Between 1218 and 1260, you couldn’t set foot outside your house between Peking and Prague without having a Mongol horde sweep past and lop your ears off while flaying your grandparents and eating your dog, all without dismounting. By moving quickly, travelling in large packs and placing important people in highly visible positions of authority, the Mongols created a daunting illusion of ubiquity and numerical superiority.
The same situation prevails with Baby Boomers.

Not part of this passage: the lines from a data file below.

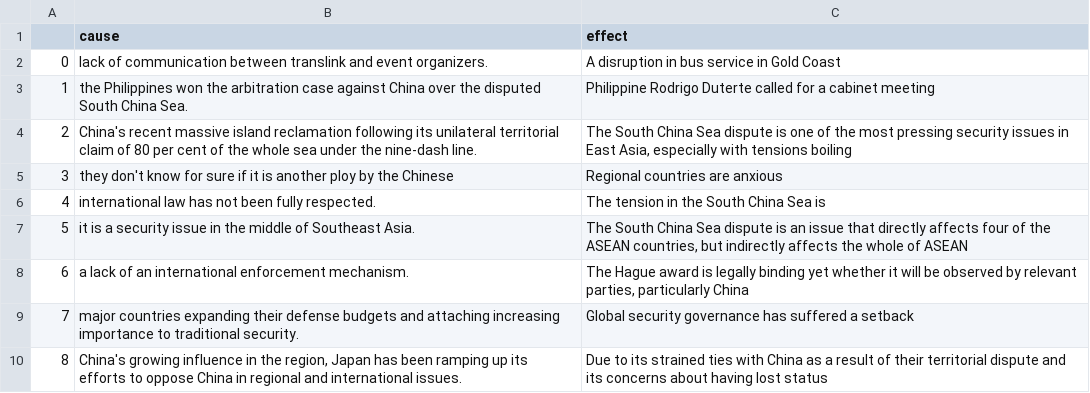
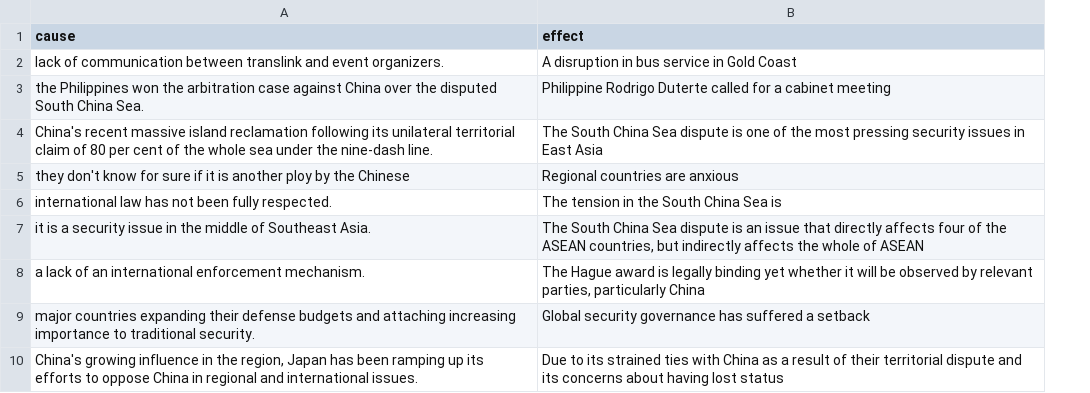
Before and after one commit to WenLonG12345/causality_event_prediction, a CSV file: output/MentionDatas.csv, drawn as a sheet; only a part is shown; removed rows and columns are numbered as before the commit, all else as after; the diff names each change by its address in the sheet, - before the commit and + after, or states it on an @@ line.

```diff
--- a/output/MentionDatas.csv
+++ b/output/MentionDatas.csv
-column A, rows 2-10: 0 | 1 | 2 | 3 | 4 | 5 | 6 | 7 | 8
-B4 (effect): …in East Asia, especially with tensions boiling
+B4 (effect): …in East Asia
```
Also changed, not shown: output/VerbNounExtraction.csv, 23 other files.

While it may be true that tie-dyed, hemp-toking countercultural hipsters were never an absolute majority of Boomers, it certainly seemed like it at the time.
Joe Queenan, Balsamic Dreams (2001)